About this exercise ->
From the entries that follow, report every line in which "export" occurs.

[[ Provided material open ]]

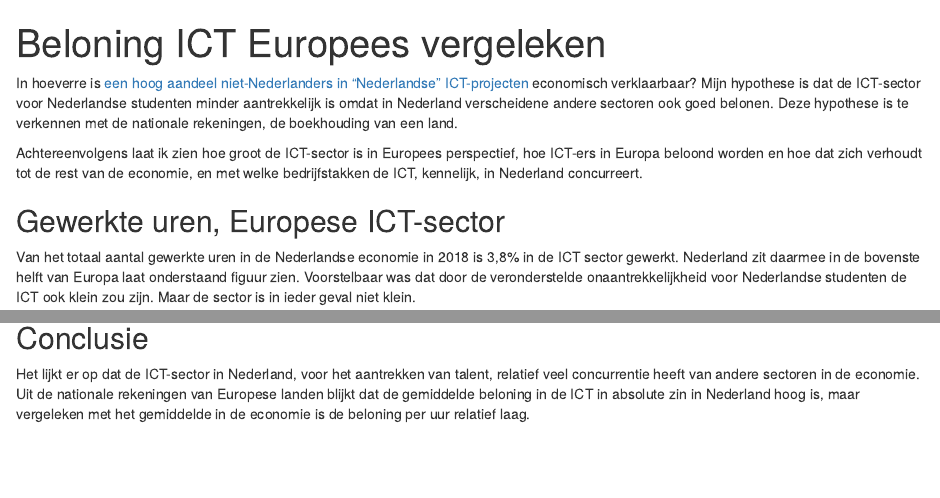
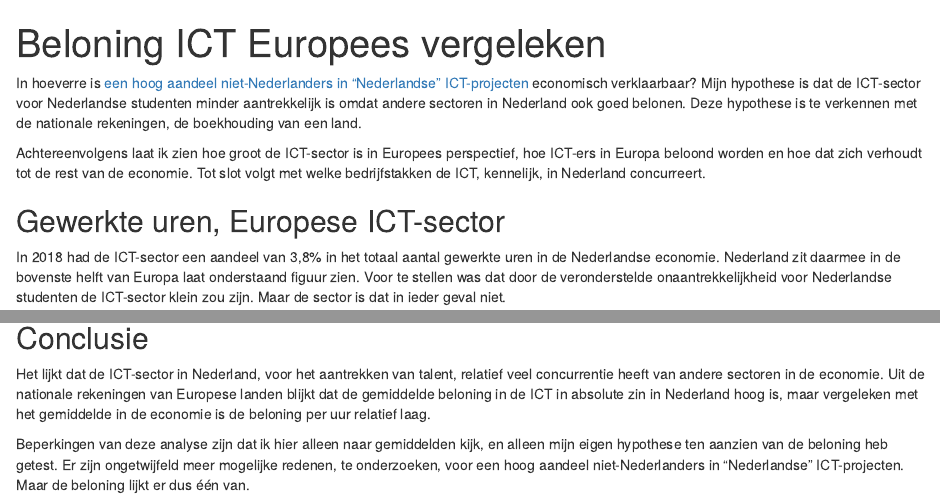
Before and after one commit to martinvanelp/Tweet-CD, an R Markdown document (maatwerk/beloning-ict-vergeleken/beloning-ict-vergeleken.Rmd): the page in a window 1100 px wide, from its top, and a second part further down, joined at a grey line. Rendered offline with R 4.5, knitr and Pandoc, with nearby package versions; some code elsewhere in the file could not run offline.

Commit message:
repo bijwerken

````diff
--- a/maatwerk/beloning-ict-vergeleken/beloning-ict-vergeleken.Rmd
+++ b/maatwerk/beloning-ict-vergeleken/beloning-ict-vergeleken.Rmd
@@ -14,14 +14,14 @@ library(ggplot2)
 In hoeverre is [een hoog aandeel niet-Nederlanders in "Nederlandse"
 ICT-projecten](https://www.linkedin.com/feed/update/urn:li:activity:6722381991456731136?commentUrn=urn%3Ali%3Acomment%3A%28activity%3A6722381991456731136%2C6722396235833204736%29&replyUrn=urn%3Ali%3Acomment%3A%28activity%3A6722381991456731136%2C6722426944958423040%29)
 economisch verklaarbaar? Mijn hypothese is dat
-de ICT-sector voor Nederlandse studenten minder aantrekkelijk is omdat in
-Nederland verscheidene andere sectoren ook goed belonen. Deze hypothese
+de ICT-sector voor Nederlandse studenten minder aantrekkelijk is omdat andere
+sectoren in Nederland ook goed belonen. Deze hypothese
 is te verkennen met de nationale rekeningen, de boekhouding van een land.
 
 Achtereenvolgens laat ik zien hoe groot de ICT-sector is in Europees
 perspectief, hoe ICT-ers in Europa beloond worden en hoe dat zich verhoudt tot
-de rest van de economie, en met welke bedrijfstakken de ICT, kennelijk, in
-Nederland concurreert.
+de rest van de economie. Tot slot volgt met welke bedrijfstakken de ICT,
+kennelijk, in Nederland concurreert.
 
 ```{r data, include=FALSE}
 if (file.exists("na_d1.rds")) {
@@ -56,11 +56,11 @@ na_hrs_labeled <- label_eurostat(na_hrs)
 
 ## Gewerkte uren, Europese ICT-sector
 
-Van het totaal aantal gewerkte uren in de Nederlandse economie in 2018 is 3,8%
-in de ICT sector gewerkt. Nederland zit daarmee in de bovenste helft van Europa
-laat onderstaand figuur zien. Voorstelbaar was dat door de veronderstelde
-onaantrekkelijkheid voor Nederlandse studenten de ICT ook klein zou zijn.
-Maar de sector is in ieder geval niet klein.
+In 2018 had de ICT-sector een aandeel van 3,8% in het totaal aantal gewerkte
+uren in de Nederlandse economie. Nederland zit daarmee in de bovenste helft van
+Europa laat onderstaand figuur zien. Voor te stellen was dat door de
+veronderstelde onaantrekkelijkheid voor Nederlandse studenten de ICT-sector
+klein zou zijn. Maar de sector is dat in ieder geval niet.
 
 ```{r uren_ict, echo=FALSE, warning=FALSE}
 # Calculations
@@ -274,8 +276,14 @@ ggplot(plot_compensation_nl_data,
 
 ## Conclusie
 
-Het lijkt er op dat de ICT-sector in Nederland, voor het aantrekken van talent,
+Het lijkt dat de ICT-sector in Nederland, voor het aantrekken van talent,
 relatief veel concurrentie heeft van andere sectoren in de economie.
 Uit de nationale rekeningen van Europese landen blijkt dat de gemiddelde
 beloning in de ICT in absolute zin in  Nederland hoog is, maar vergeleken met
 het gemiddelde in de economie is de beloning per uur relatief laag.
+
+Beperkingen van deze analyse zijn dat ik hier alleen naar gemiddelden kijk, en
+alleen mijn eigen hypothese ten aanzien van de beloning heb getest. Er zijn
+ongetwijfeld meer mogelijke redenen, te onderzoeken, voor een hoog aandeel
+niet-Nederlanders in "Nederlandse" ICT-projecten.
+Maar de beloning lijkt er dus één van.
````
Also changed, not shown: aandeel-in-economie.R (+1 -0 lines), kwartaalverhaal.R (+2 -1 lines), maatwerk/beloning-ict-vergeleken/beloning-ict-vergeleken.Rmd (30 more changed lines).
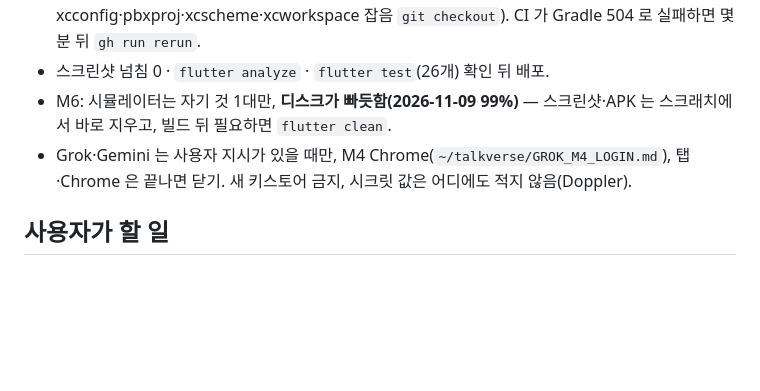
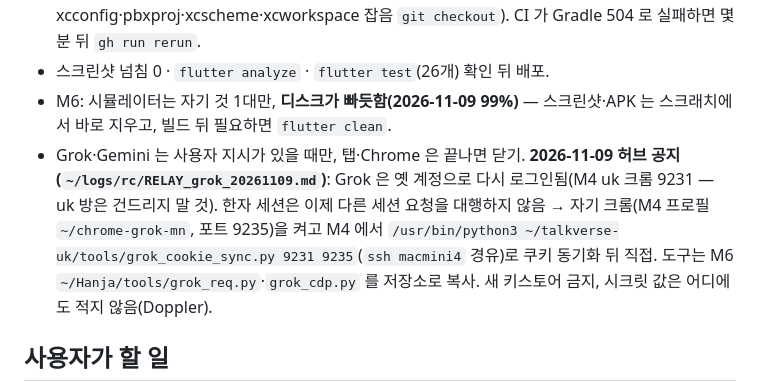
Before and after one commit to talkverselab/talkverse-mn, a Markdown page: HANDOFF.md, the part around the change. Drawn GitHub-style; blank space fills up the shorter version.

Commit message:
docs: HANDOFF — Grok 재개·한자 세션 대행 중단 공지 반영 [skip ci]
Co-Authored-By: Claude Opus 5.5 <noreply@anthropic.com>
Claude-Session: https://claude.ai/code/session_01A6i92fAw2pS7ZkaHtp5zzG

```diff
--- a/HANDOFF.md
+++ b/HANDOFF.md
@@ -39,7 +39,7 @@
 - 앱을 고치면 **Android(Zealot)와 iOS(TestFlight)를 함께**: 커밋·push → CI(`release.yml`, 빌드 번호 = 실행 번호; HEAD 가 `[skip ci]` 면 `gh workflow run release.yml --ref master`) → **CI 가 성공하고 `latest.json` sha 가 그 커밋일 때만** `gh release download latest -R talkverselab/talkverse-mn -p app-latest.apk -p latest.json` → apksigner SHA-1 `9cc4bc93…` 확인 → `~/bin/zealot-upload app-latest.apk "몽골어유니버스" -c "…"` → `scp` PC 백업. iOS 는 `bash app/tools/ios_release.sh`(백그라운드, 끝나면 ios xcconfig·pbxproj·xcscheme·xcworkspace 잡음 `git checkout`). CI 가 Gradle 504 로 실패하면 몇 분 뒤 `gh run rerun`.
 - 스크린샷 넘침 0 · `flutter analyze` · `flutter test`(26개) 확인 뒤 배포.
 - M6: 시뮬레이터는 자기 것 1대만, **디스크가 빠듯함(2026-11-09 99%)** — 스크린샷·APK 는 스크래치에서 바로 지우고, 빌드 뒤 필요하면 `flutter clean`.
-- Grok·Gemini 는 사용자 지시가 있을 때만, M4 Chrome(`~/talkverse/GROK_M4_LOGIN.md`), 탭·Chrome 은 끝나면 닫기. 새 키스토어 금지, 시크릿 값은 어디에도 적지 않음(Doppler).
+- Grok·Gemini 는 사용자 지시가 있을 때만, 탭·Chrome 은 끝나면 닫기. **2026-11-09 허브 공지(`~/logs/rc/RELAY_grok_20261109.md`)**: Grok 은 옛 계정으로 다시 로그인됨(M4 uk 크롬 9231 — uk 방은 건드리지 말 것). 한자 세션은 이제 다른 세션 요청을 대행하지 않음 → 자기 크롬(M4 프로필 `~/chrome-grok-mn`, 포트 9235)을 켜고 M4 에서 `/usr/bin/python3 ~/talkverse-uk/tools/grok_cookie_sync.py 9231 9235`(`ssh macmini4` 경유)로 쿠키 동기화 뒤 직접. 도구는 M6 `~/Hanja/tools/grok_req.py`·`grok_cdp.py` 를 저장소로 복사. 새 키스토어 금지, 시크릿 값은 어디에도 적지 않음(Doppler).
 
 ## 사용자가 할 일
 - 개발자 포털 App ID `com.talkverse.mongolianUniverse` 에 Sign in with Apple 켜기.
```
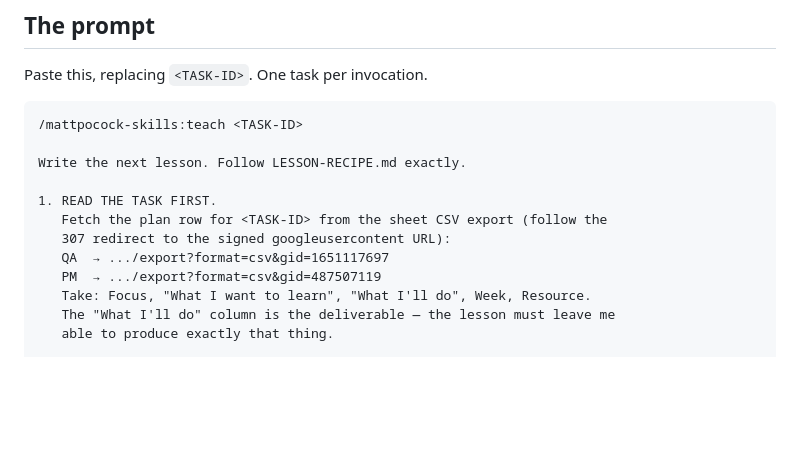
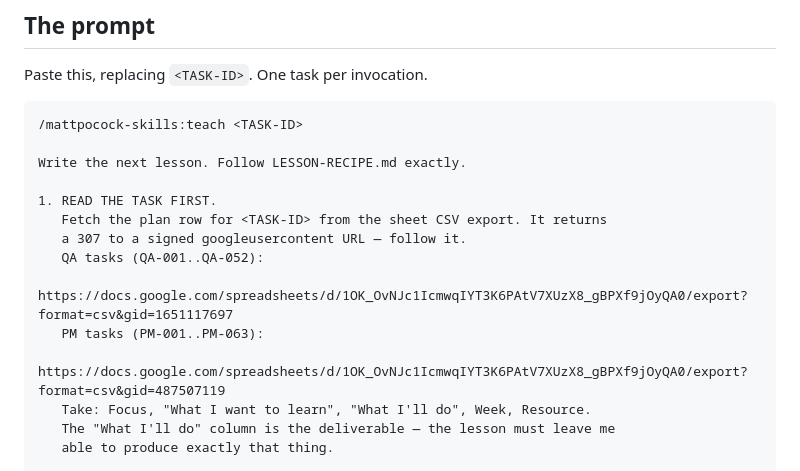
Before and after one commit to Leen4k/QA-learning-resource, a Markdown page: LESSON-RECIPE.md, the part around the change. GitHub-like rendering; blank space fills up the shorter version.

Commit message:
Make the lesson prompt copy-pasteable: full sheet URLs inline

```diff
--- a/LESSON-RECIPE.md
+++ b/LESSON-RECIPE.md
@@ -50,10 +50,12 @@ Paste this, replacing `<TASK-ID>`. One task per invocation.
 Write the next lesson. Follow LESSON-RECIPE.md exactly.
 
 1. READ THE TASK FIRST.
-   Fetch the plan row for <TASK-ID> from the sheet CSV export (follow the
-   307 redirect to the signed googleusercontent URL):
-   QA  → .../export?format=csv&gid=1651117697
-   PM  → .../export?format=csv&gid=487507119
+   Fetch the plan row for <TASK-ID> from the sheet CSV export. It returns
+   a 307 to a signed googleusercontent URL — follow it.
+   QA tasks (QA-001..QA-052):
+   https://docs.google.com/spreadsheets/d/1OK_OvNJc1IcmwqIYT3K6PAtV7XUzX8_gBPXf9jOyQA0/export?format=csv&gid=1651117697
+   PM tasks (PM-001..PM-063):
+   https://docs.google.com/spreadsheets/d/1OK_OvNJc1IcmwqIYT3K6PAtV7XUzX8_gBPXf9jOyQA0/export?format=csv&gid=487507119
    Take: Focus, "What I want to learn", "What I'll do", Week, Resource.
    The "What I'll do" column is the deliverable — the lesson must leave me
    able to produce exactly that thing.
```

[[ Provided material closed ]]

Response to this task ->
-   Fetch the plan row for <TASK-ID> from the sheet CSV export (follow the
-   QA  → .../export?format=csv&gid=1651117697
-   PM  → .../export?format=csv&gid=487507119
+   Fetch the plan row for <TASK-ID> from the sheet CSV export. It returns
+   https://docs.google.com/spreadsheets/d/1OK_OvNJc1IcmwqIYT3K6PAtV7XUzX8_gBPXf9jOyQA0/export?format=csv&gid=1651117697
+   https://docs.google.com/spreadsheets/d/1OK_OvNJc1IcmwqIYT3K6PAtV7XUzX8_gBPXf9jOyQA0/export?format=csv&gid=487507119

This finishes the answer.